But while rapidly advancing technology innovations are enabling new opportunities to capture and drive value from data, legacy storage infrastructure is by and large failing to keep up, preventing companies from realizing the full potential of their data capital. As the volume, velocity and complexity of data continue to grow, firms are finding it challenging to effectively store and protect that data, let alone analyze and extract value from it while it’s still fresh.

To get the most value out of their growing volume of data ― structured (Oracle, Microsoft SQL Server, SAP HANA and other databases) and unstructured (text files, e-mail, videos, multi-media, web pages, etc.) ― firms must choose their storage and data protection solutions carefully. Strong data security and availability capabilities are table stakes, as are robust data protection features. Buyers are demanding storage platforms with proven stability and reliability, with automated data services that are easy to manage across public and private clouds. With many organizations now looking first to the cloud to deploy their new and even some existing workloads, IT managers must have a “data first” mindset to ensure they can fully benefit from the value of their data assets.

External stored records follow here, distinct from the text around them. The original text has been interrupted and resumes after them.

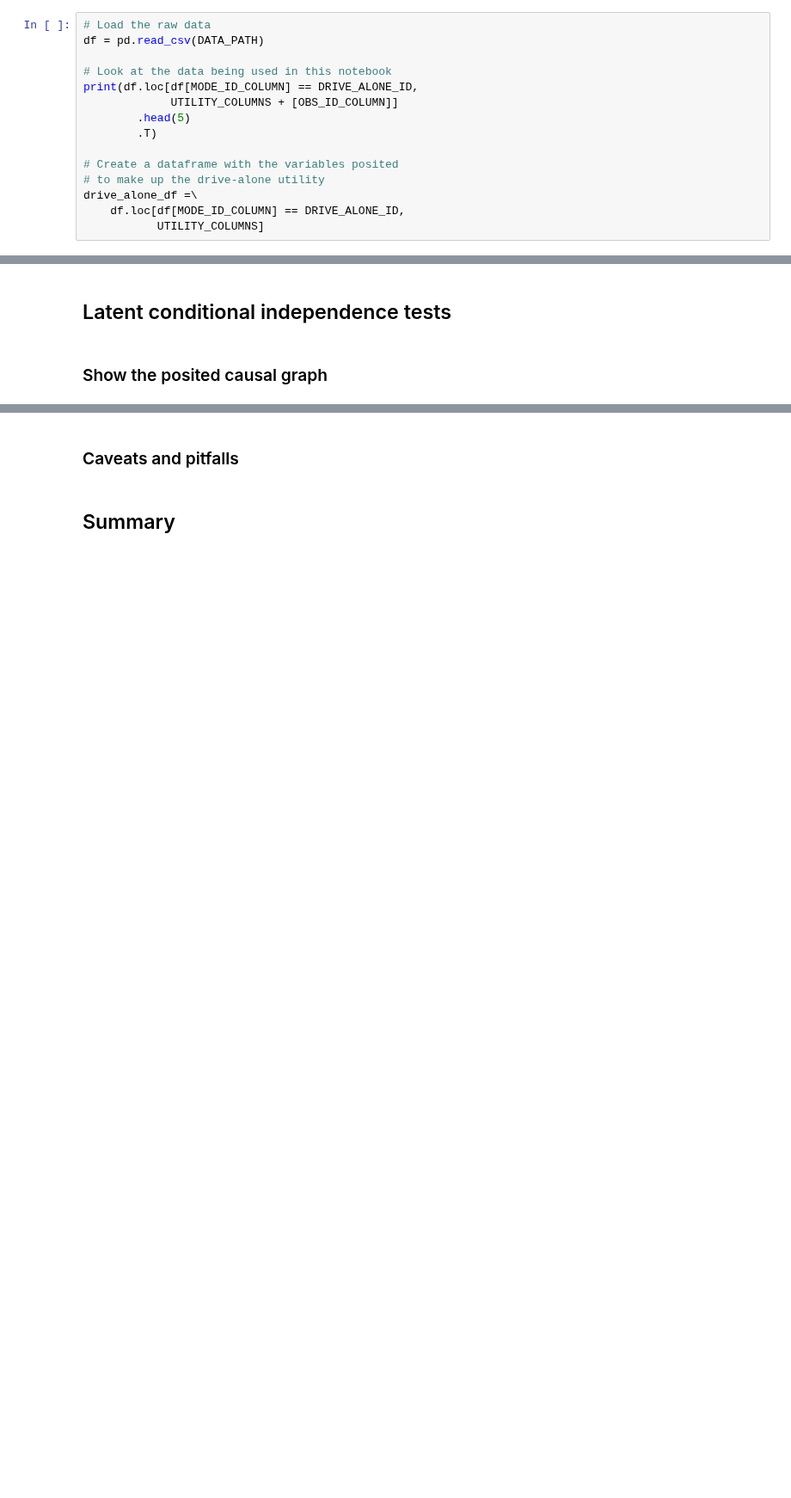
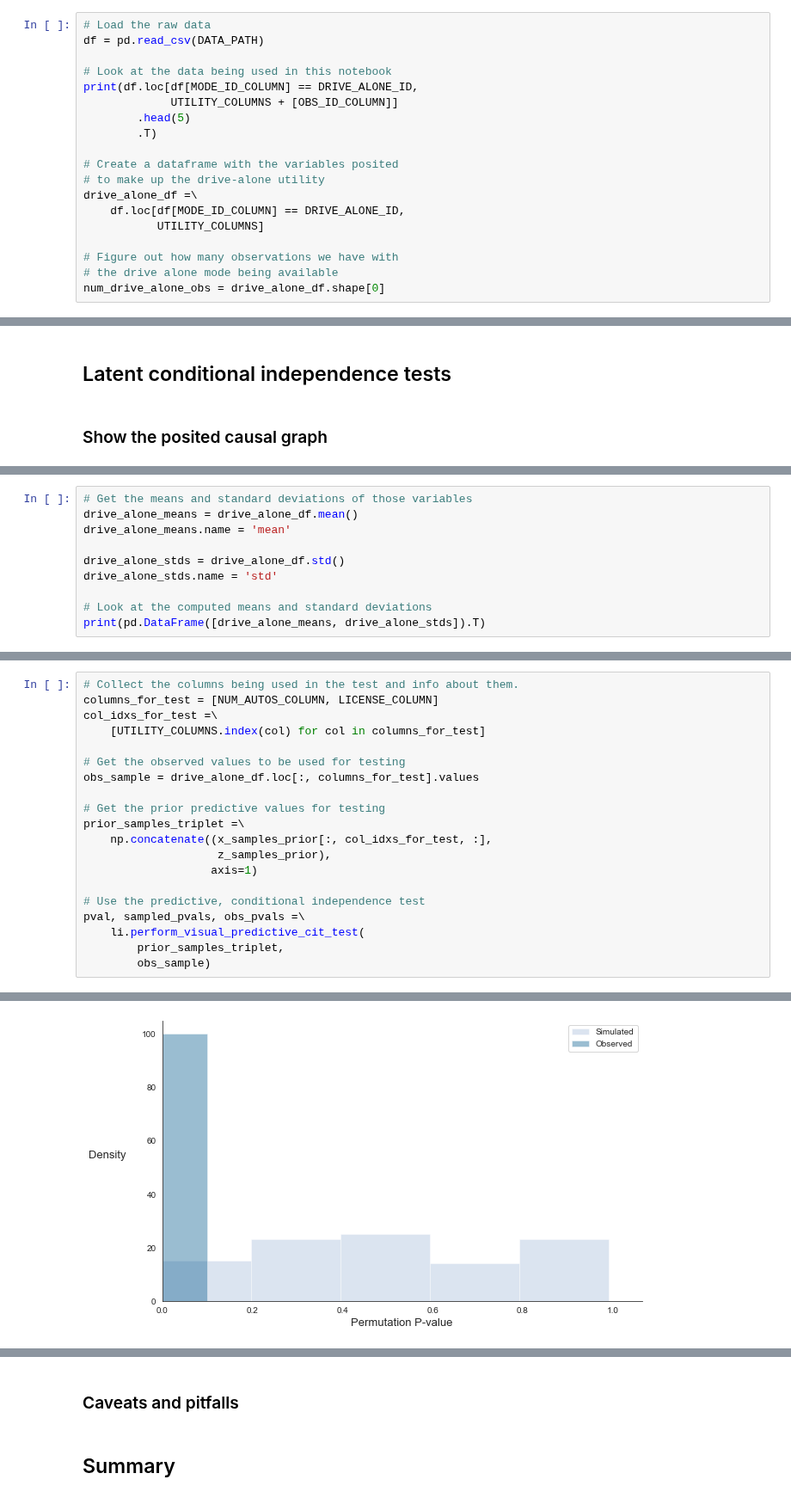
Before and after one commit to hassan-obeid/tr_b_causal_2020, a Jupyter notebook: notebooks/final/_04-tb-testing-your-causal-graph.ipynb, the cells around one changed output, grey strips where cells are left out. Shown at 86% size. Cells and saved outputs as stored; diff of their text form; blank space fills up the shorter version.

Commit message:
[WIP] Adding to-do list, main and caveat descriptions for conditional independence tests, and code for latent conditional independence tests.

```diff
--- a/notebooks/final/_04-tb-testing-your-causal-graph.ipynb
+++ b/notebooks/final/_04-tb-testing-your-causal-graph.ipynb
@@ -70,6 +85,10 @@ print(df.loc[df[MODE_ID_COLUMN] == DRIVE_ALONE_ID,
 drive_alone_df =\
     df.loc[df[MODE_ID_COLUMN] == DRIVE_ALONE_ID,
            UTILITY_COLUMNS]
+
+# Figure out how many observations we have with
+# the drive alone mode being available
+num_drive_alone_obs = drive_alone_df.shape[0]
 # %% [output]
                            0        8        16       24       32
 total_travel_time      54.010  39.7800  22.2200  22.3000  47.9500
@@ -154,0 +214,10 @@ The p-value of the permutation independence test is 0.00.
+# %%
+# Get the means and standard deviations of those variables
+drive_alone_means = drive_alone_df.mean()
+drive_alone_means.name = 'mean'
+
+drive_alone_stds = drive_alone_df.std()
+drive_alone_stds.name = 'std'
+
+# Look at the computed means and standard deviations
+print(pd.DataFrame([drive_alone_means, drive_alone_stds]).T)
@@ -154,0 +262,21 @@ The p-value of the permutation independence test is 0.00.
+# %%
+# Collect the columns being used in the test and info about them.
+columns_for_test = [NUM_AUTOS_COLUMN, LICENSE_COLUMN]
+col_idxs_for_test =\
+    [UTILITY_COLUMNS.index(col) for col in columns_for_test]
+
+# Get the observed values to be used for testing
+obs_sample = drive_alone_df.loc[:, columns_for_test].values
+
+# Get the prior predictive values for testing
+prior_samples_triplet =\
+    np.concatenate((x_samples_prior[:, col_idxs_for_test, :],
+                    z_samples_prior),
+                   axis=1)
+
+# Use the predictive, conditional independence test
+pval, sampled_pvals, obs_pvals =\
+    li.perform_visual_predictive_cit_test(
+        prior_samples_triplet,
+        obs_sample)
+# %% [output]
@@ -154,0 +284 @@ The p-value of the permutation independence test is 0.00.
+[figure, added]
```
Also changed, not shown: parts of 16 cells of this notebook, 1 other file.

To better understand what has motivated companies to choose Dell EMC storage and data protection solutions, we spoke with IT professionals in four different organizations, representing a range of employee counts, IT budgets and industries. To learn about each organization’s story, we examined their business needs, data center environment, and top business and IT challenges. We then explored in detail the experience each customer has had in adopting, deploying and using Dell EMC storage and data protection solutions integrated with servers and networks in Dell EMC converged infrastructure systems, and how that experience has impacted the value they’ve realized from their data. Read on to learn about each customer’s experience.

Publish date: 10/31/19